In 2009, director J.J. Abrams breathed new life in to Star Trek, a reboot of a film series which, after the disastrous Next Generation movie Star Trek: Nemesis seven years earlier, had become a stale and bloated parody of itself. It’s always easier to try new things when you are re-inventing an origin story, so Abrams’ Star Trek gave Captain Kirk (Chris Pine) a snotty modern makeover and added way more action than Trek movies usually get.
The voyages of the Starship Enterprise were successfully relaunched and a familiar crew (including Zachary Quinto‘s Spock) was installed on the ship. The question before Abrams and his loyal band of writers Roberto Orci, Alex Kurtzman, and Damon Lindelof then became: Do we boldly go where no man has gone before?
From a plot standpoint, the answer is a resounding no, but that doesn’t mean that “Star Trek Into Darkness” is a boring retread of past storylines. It’s a tremendously energetic, thrilling mash-up of past storylines.
Yes, there are the same winks and nods to iconic Star Trek moments that Abrams’ first outing at the helm of this ship had, and, yes, there are plenty of flashy lens flares and jokey one-liners from Dr. McCoy (Karl Urban). But Abrams has grown into a confident cinematic storyteller, capable of setting high stakes, staging impossible situations, and having his characters get out of them, one after another, with a combination of exciting action and just enough of their intellect.
If anything, “Star Trek Into Darkness” is Abrams doing his version of an Indiana Jones movie. An acolyte of George Lucas and Steven Spielberg (and who has recently landed the most thankless job in all of Hollywood: taking over Disney’s first Star Wars movie), Abrams knows how to wrench pure entertainment from serial-like action, while keeping a healthy dash of humor front and center. He also has composer Michael Giacchino doing an effective job of making John Williams cry.

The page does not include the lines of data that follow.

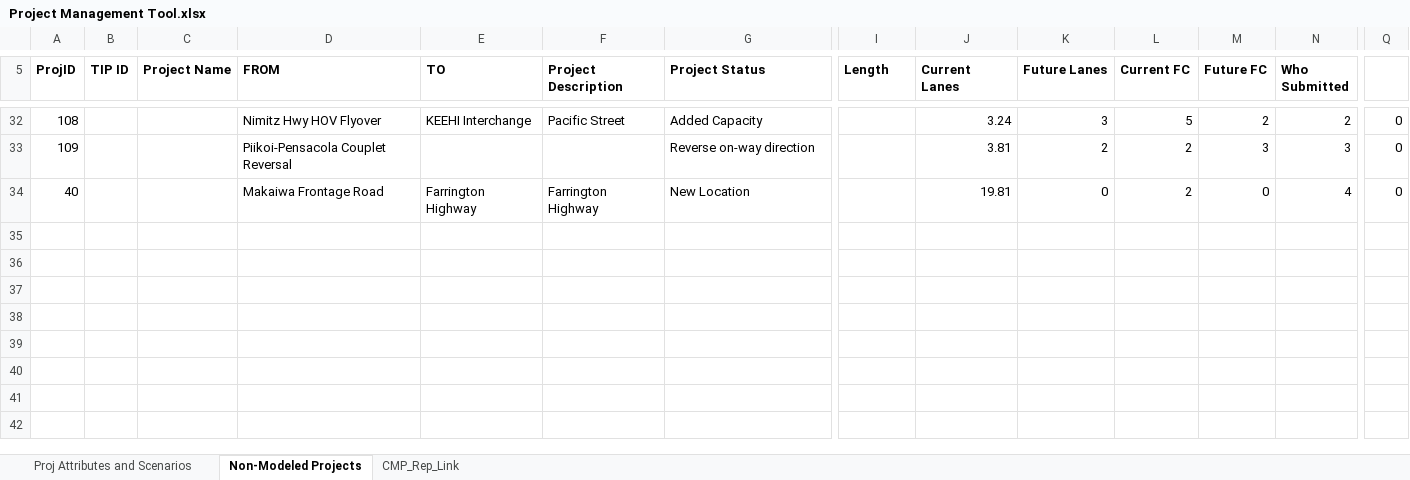
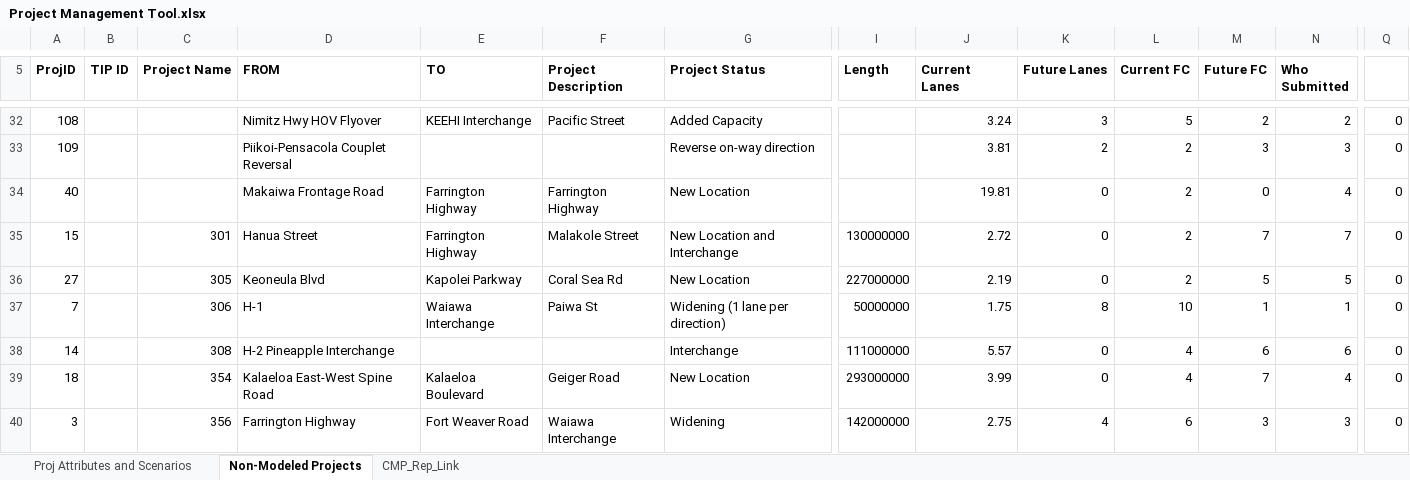
Before and after one commit to OahuMPO/archived_travel_model, an Excel workbook: Project Management Tool.xlsx, sheet Non-Modeled Projects, drawn as a sheet; only a part is shown, gaps mark what is left out; values as stored, in another font and other column widths than the file's, no borders; rows hold the shown columns only; the diff names each change by its address in the sheet, - before the commit and + after, or states it on an @@ line.

Commit message:
Update projects for 2045 ORTP
This commit adds projects from the "New Projects" tab and
removes projects listed in the "Deleted Projects" tab.

```diff
--- a/Project Management Tool.xlsx (sheet Non-Modeled Projects)
+++ b/Project Management Tool.xlsx (sheet Non-Modeled Projects)
+row 35: 15 |  | 301 | Hanua Street | Farrington Highway | Malakole Street | New Location and Interchange | 130000000 | 2.72 | 0 | 2 | 7 | 7 | 0
+row 36: 27 |  | 305 | Keoneula Blvd | Kapolei Parkway | Coral Sea Rd | New Location | 227000000 | 2.19 | 0 | 2 | 5 | 5 | 0
+row 37: 7 |  | 306 | H-1 | Waiawa Interchange | Paiwa St | Widening (1 lane per direction) | 50000000 | 1.75 | 8 | 10 | 1 | 1 | 0
+row 38: 14 |  | 308 | H-2 Pineapple Interchange |  |  | Interchange | 111000000 | 5.57 | 0 | 4 | 6 | 6 | 0
+row 39: 18 |  | 354 | Kalaeloa East-West Spine Road | Kalaeloa Boulevard | Geiger Road | New Location | 293000000 | 3.99 | 0 | 4 | 7 | 4 | 0
+row 40: 3 |  | 356 | Farrington Highway | Fort Weaver Road | Waiawa Interchange | Widening | 142000000 | 2.75 | 4 | 6 | 3 | 3 | 0
```
Also changed, not shown: sheet Proj Attributes and Scenarios, sheet CMP_Rep_Link, 13 other files.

Impressive CGI art direction, a truly menacing villain (the great Benedict Cumberbatch), and a keen sense of pacing make Star Trek Into Darkness an easy movie to get swept up in. Abrams is counting on that, because he is treading familiar waters plot-wise. Because it still revolves around the fundamental difference in philosophy of Kirk and Spock, however, Star Trek Into Darkness feels like a Star Trek movie.
It’s almost as if Abrams and company knew this would probably be their last outing in the series, so they threw in everything they could think of.
It makes for one hell of a ride, and I wouldn’t want to be the guy that has to follow it up.